While they pulled up near the old boat, a huge man staggered out of the fish camp.
“You rid’n out with us, Ma’am?”
“Yes sir.” She watched his huge hands as he loaded some gear onto the boat.
“White Lightning’s our right hand man,” George said.
The air smelled fresh today, and the sun would peek out before too long.
White Lightning gave orders to the men that only they understood.
“Would you ride on the top of the cabin? You can see everything and be out of our way,” George said.
The lines were in and the boat was drifting away from the dock. Apparently, the current was strong in this area. She hurried to get settled. It looked like the dock moved away from them. Alyse could see George watching her and once she was seated, he shifted the engine to full throttle. She felt pride in her young husband and his daddy. Obviously, they loved their work. They cleared the channel from under the bridge that went over the inlet and led out into the Chesapeake Bay.
The white caps rippled along the sides of the bow. George pointed at a large school of fish. He gave her a wink and directed the boat toward their pound nets.
“Sometimes we see porpoises out here and once we even caught a sea cow in the nets. We managed to free her and watch her swim away.”
Then the boat seemed to stall. George had cut the engine down so they could pull the nets. The crew slipped on slickers, aprons, hats and gloves and took their positions.
The pound nets were held fast by poles, which sometimes had to be replaced after storms. Seagulls appeared from nowhere and circled the nets awaiting a feast.
Every movement was synchronized in order to do things rapidly.
The sun beamed on, their shoulders glistening with sweat. George was in the middle of everything.
“He’s a natural.” Jerry bragged “That boy has fish slime in his veins.”
Alyse looked at the beautiful view. Gliding through the water, she looked for porpoise. Then, as if it were magic, the shore popped up from nowhere. She loved it out here.
Young boys were at the dock with gaffing hooks waiting to assist George and his crew.
“As soon as we unload the fish, they need to be sorted, weighed and iced down. Then we take them to the distributor.”
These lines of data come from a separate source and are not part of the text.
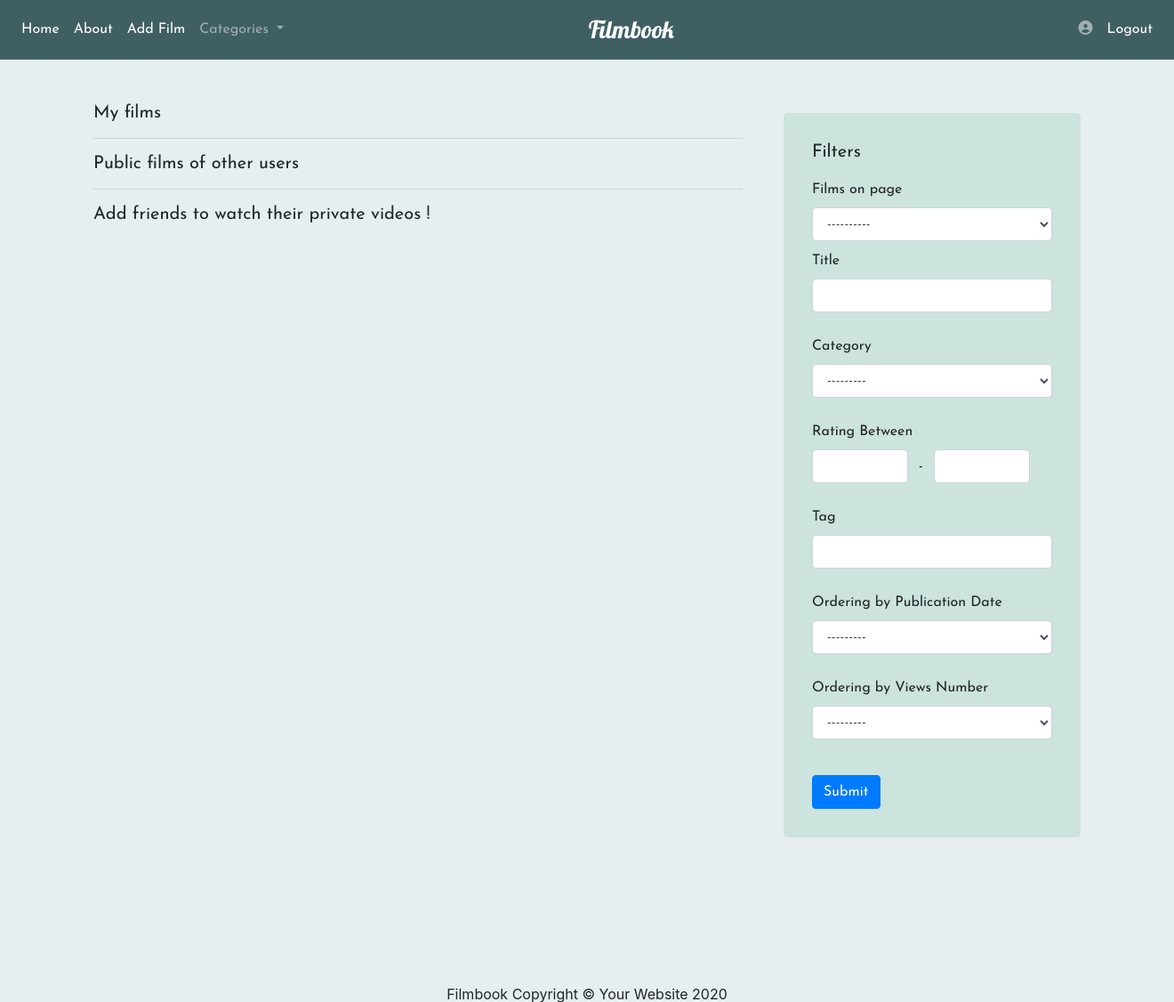
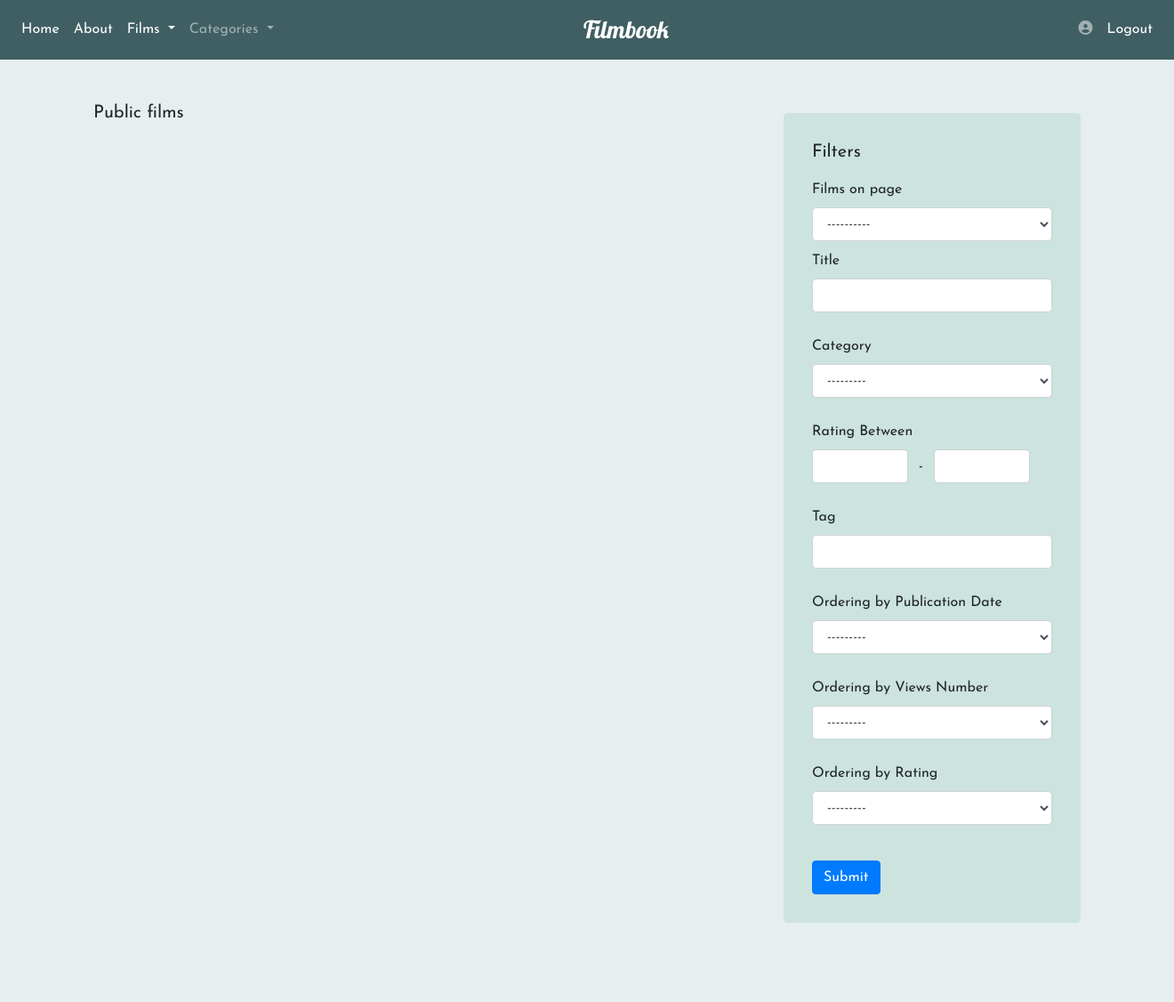
Before and after one commit to tomekmatuszewski/Filmbook, a Django app: page / in a window 1320 px wide; the page is wider, and only the part inside the window is pictured. Shown: the top 1126 px of that part at 89% size. Run offline with Django 3.2, Linux system fonts and the light colour scheme; the visitor is signed in with stand-in values (Sample User, id 1); data that the repository does not hold is empty; parts of the project's set-up code (start-up, migrations or seed data) failed here and were passed over; some libraries are stand-ins or nearby versions.

Commit message:
changes in home, new pages

```diff
--- a/films/filters/film_filter.py
+++ b/films/filters/film_filter.py
@@ -35,6 +35,12 @@ class FilmFilter(django_filters.FilterSet):
         method="filter_by_order_views",
     )
 
+    ordering_by_rating = django_filters.ChoiceFilter(
+        label="Ordering by Rating",
+        choices=CHOICES,
+        method="filter_by_order_rating",
+    )
+
     rating = django_filters.RangeFilter(
         label="Rating Between",
         field_name="rating",
@@ -53,7 +59,14 @@ class FilmFilter(django_filters.FilterSet):
     @staticmethod
     def filter_by_order_views(queryset, name, value):
         expression = (
-            "hit_count_generic" if value == "ascending" else "-hit_count_generic"
+            "hit_count_generic" if value == "descending" else "-hit_count_generic"
+        )
+        return queryset.order_by(expression)
+
+    @staticmethod
+    def filter_by_order_rating(queryset, name, value):
+        expression = (
+            "rating" if value == "ascending" else "-rating"
         )
         return queryset.order_by(expression)
 
--- a/films/models/film_model.py
+++ b/films/models/film_model.py
@@ -5,6 +5,7 @@ from django.urls import reverse
 from django.utils import timezone
 from hitcount.models import HitCount
 from taggit.managers import TaggableManager
+from hitcount.models import HitCountMixin
 
 
 class Category(models.Model):
@@ -14,7 +15,7 @@ class Category(models.Model):
         return f"{self.name}"
 
 
-class Film(models.Model):
+class Film(models.Model, HitCountMixin):
     title = models.CharField(max_length=250)
     description = models.TextField(max_length=500)
     isPrivate = models.BooleanField()
--- a/films/templates/films/film_user.html
+++ b/films/templates/films/film_user.html
@@ -31,7 +31,7 @@
                         <div class="media-body">
                             <div class="article-metadata">
                                 <img class="rounded-circle article-img" src="{{ film.author.profile.photo.url }}"/>
-                                <span class="article-author mr-2">{{ film.author }}</span>
+                                <span class="article-author ml-2">{{ film.author }}</span>
                                 {% if film.isPrivate %}
                                     <strong class="ml-5">Private</strong>
                                 {% else %}
--- a/films/templates/films/home.html
+++ b/films/templates/films/home.html
@@ -8,9 +8,9 @@
 
         {% if user.is_authenticated %}
 
-            <h5>My films</h5>
+            <h5>Public films</h5>
             {% for film in paginated_filter %}
-                {% if user == film.author %}
+                {% if not film.isPrivate %}
                     <hr>
                     <article class="film-content">
                             <div class="media-body">
@@ -28,32 +28,10 @@
                                 <p class="article-description">{{ film.description|truncatewords:50 }}</p>
                                 <i class="far fa-comment"></i> <span>{{ film.comments.count }}</span>
                                 <i class="far fa-thumbs-up ml-3"></i>  <span>{{ film.likes.count }}</span>
-                            </div>
-                    </article>
-                {% endif %}
-
-            {% endfor %}
-            <hr>
-            <h5>Public films of other users</h5>
-            {% for film in paginated_filter %}
-                {% if user != film.author and not film.isPrivate %}
-                    <hr>
-                    <article class="film-content">
-                            <div class="media-body">
-                                <div class="article-metadata">
-                                    <img class="rounded-circle article-img" src="{{ film.author.profile.photo.url }}"/>
-                                    <span class="article-author mr-2"><a  href="{% url 'film-user' film.author.pk %}">{{ film.author }}</a></span>
-                                    <span class="article-date"><small> {{ film.publication_date|date:"F d, Y" }}</small></span>
-                                </div>
-
-                                <hr>
-                                <a class="article-title" href="{% url 'film-detail' film.slug %}">{{ film.title }}</a>
-                                <div class="film-gif" >
-                                    <img id="gif-img" class="active" src="{{ film.poster.url }}" onmouseover="loadGif(this, '{{ film.gif.url }}')" onmouseleave="loadGif(this, '{{ film.poster.url }}')">
-                                </div>
-                                <p class="article-description">{{ film.description|truncatewords:50 }}</p>
-                                <i class="far fa-comment"></i> <span>{{ film.comments.count }}</span>
-                                <i class="far fa-thumbs-up ml-3"></i>  <span>{{ film.likes.count }}</span>
+                                {% if film.rating %}
+                                    <i class="far fa-star ml-3"></i> <span>{{ film.rating }}</span>
+                                {% endif %}
+                                <i class="far fa-eye ml-3"></i> <span>{{ film.hit_count.hits }}</span>
                             </div>
                     </article>
 
@@ -61,40 +39,6 @@
 
             {% endfor %}
 
-            {% if user.profile.friends.all %}
-                <hr>
-                <h5>Private films of my friends</h5>
-                {% for film in paginated_filter %}
-                    {% ids_friends user.pk film.author.pk as check_id %}
-                    {% if check_id and film.isPrivate %}
-                        <hr>
-                        <article class="film-content">
-                                <div class="media-body">
-                                    <div class="article-metadata">
-                                        <img class="rounded-circle article-img" src="{{ film.author.profile.photo.url }}"/>
-                                        <span class="article-author mr-2"><a  href="{% url 'film-user' film.author.pk %}">{{ film.author }}</a></span>
-                                        <span class="article-date"><small> {{ film.publication_date|date:"F d, Y" }}</small></span>
-                                    </div>
-
-                                    <hr>
-                                    <a class="article-title" href="{% url 'film-detail' film.slug %}">{{ film.title }}</a>
-                                    <div class="film-gif" >
-                                        <img id="gif-img" class="active" src="{{ film.poster.url }}" onmouseover="loadGif(this, '{{ film.gif.url }}')" onmouseleave="loadGif(this, '{{ film.poster.url }}')"/>
-                                    </div>
-
-                                    <p class="article-description">{{ film.description|truncatewords:50 }}</p>
-                                    <i class="far fa-comment"></i> <span>{{ film.comments.count }}</span>
-                                    <i class="far fa-thumbs-up ml-3"></i>  <span>{{ film.likes.count }}</span>
-                                </div>
-                        </article>
-
-                    {% endif %}
-
-                {% endfor %}
-            {% else %}
-                <hr>
-                <h5>Add friends to watch their private videos !</h5>
-            {% endif %}
         {% else %}
             <hr>
             <h5>Public films</h5>
@@ -105,18 +49,23 @@
                             <div class="media-body">
                                 <div class="article-metadata">
                                     <img class="rounded-circle article-img" src="{{ film.author.profile.photo.url }}"/>
-                                    <span class="article-author mr-2"><a  href="{% url 'film-user' film.author.pk %}">{{ film.author }}</a></span>
+                                    <span class="article-author mr-2"><span class="ml-2">{{ film.author }}</span></span>
                                     <span class="article-date"><small> {{ film.publication_date|date:"F d, Y" }}</small></span>
                                 </div>
 
                                 <hr>
-                                <a class="article-title" href="{% url 'film-detail' film.slug %}">{{ film.title }}</a>
+                                <p class="article-title">{{ film.title }}</p>
                                 <div class="film-gif">
                                     <img id="gif-img" class="active" src="{{ film.poster.url }}" onmouseover="loadGif(this, '{{ film.gif.url }}')" onmouseleave="loadGif(this, '{{ film.poster.url }}')"/>
                                 </div>
                                 <p class="article-description">{{ film.description|truncatewords:50 }}</p>
                                 <i class="far fa-comment"></i> <span>{{ film.comments.count }}</span>
                                 <i class="far fa-thumbs-up ml-3"></i>  <span>{{ film.likes.count }}</span>
+                                {% if film.rating %}
+                                    <i class="far fa-star ml-3"></i> <span>{{ film.rating }}</span>
+                                {% endif %}
+                                <i class="far fa-eye ml-3"></i> <span>{{ film.hit_count.hits }}</span>
+
                             </div>
                     </article>
                 {% endif %}
--- a/films/urls.py
+++ b/films/urls.py
@@ -9,6 +9,7 @@ from films.views.category_views import (CategoryCreateView, CategoryDeleteView,
 
 urlpatterns = [
     path("", FilmListView.as_view(), name="home"),
+    path("friends-films", FilmListView.as_view(template_name="films/friends_films.html"), name="friends-films"),
     path("add-film", FilmCreateView.as_view(), name="add-film"),
     path("film/<slug:slug>", FilmDetailView.as_view(), name="film-detail"),
     path("film-like/<slug:slug>", film_likes, name="film-like"),
--- a/films/views/film_views.py
+++ b/films/views/film_views.py
@@ -1,10 +1,8 @@
-import os
-
 from django.contrib.auth.mixins import LoginRequiredMixin, UserPassesTestMixin
 from django.contrib.auth.models import User
 from django.core.paginator import EmptyPage, PageNotAnInteger, Paginator
 from django.db.models import Avg
-from django.http import HttpResponseForbidden, HttpResponseRedirect
+from django.http import HttpResponseRedirect
 from django.shortcuts import get_object_or_404
 from django.urls import reverse, reverse_lazy
 from django.views.generic import CreateView, DeleteView, ListView, UpdateView
--- a/templates/base.html
+++ b/templates/base.html
@@ -44,9 +44,19 @@
                   <a class="nav-link" href="#">About </a>
               </li>
               {% if user.is_authenticated %}
-                <li class="nav-item active">
-                    <a class="nav-link" href="{% url 'add-film' %}">Add Film</a>
-                </li>
+                <li class="nav-item dropdown">
+                  <a class="nav-link dropdown-toggle active" href="#" id="navbarDropdown" role="button"
+                    data-toggle="dropdown" aria-haspopup="true" aria-expanded="false">
+                               Films
+                  </a>
+                <div class="dropdown-menu" aria-labelledby="navbarDropdown">
+                   <a class="dropdown-item" href="{% url 'add-film' %}">Add Film</a>
+                   <a class="dropdown-item" href="{% url 'film-user' user.pk %}">My films</a>
+                    {% if user.profile.friends.all %}
+                        <a class="dropdown-item" href="{% url 'friends-films' %}">Private films of my friends</a>
+                    {% endif %}
+                </div>
+               </li>
               {% if user.is_superuser %}
                 <li class="nav-item dropdown">
                    <a class="nav-link dropdown-toggle" href="#" id="navbarDropdown" role="button"
```
Also changed, not shown: films/templates/films/film_detail.html (+6 -2 lines), films/templates/films/friends_films.html (added, +97 -0 lines).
“We got quite a good catch today. I counted eighteen boxes,” she said.
Jerry was busy loading the truck. “It’s every man’s dream that his son will take over his business someday.”
Morning Catch was originally published on The Verb.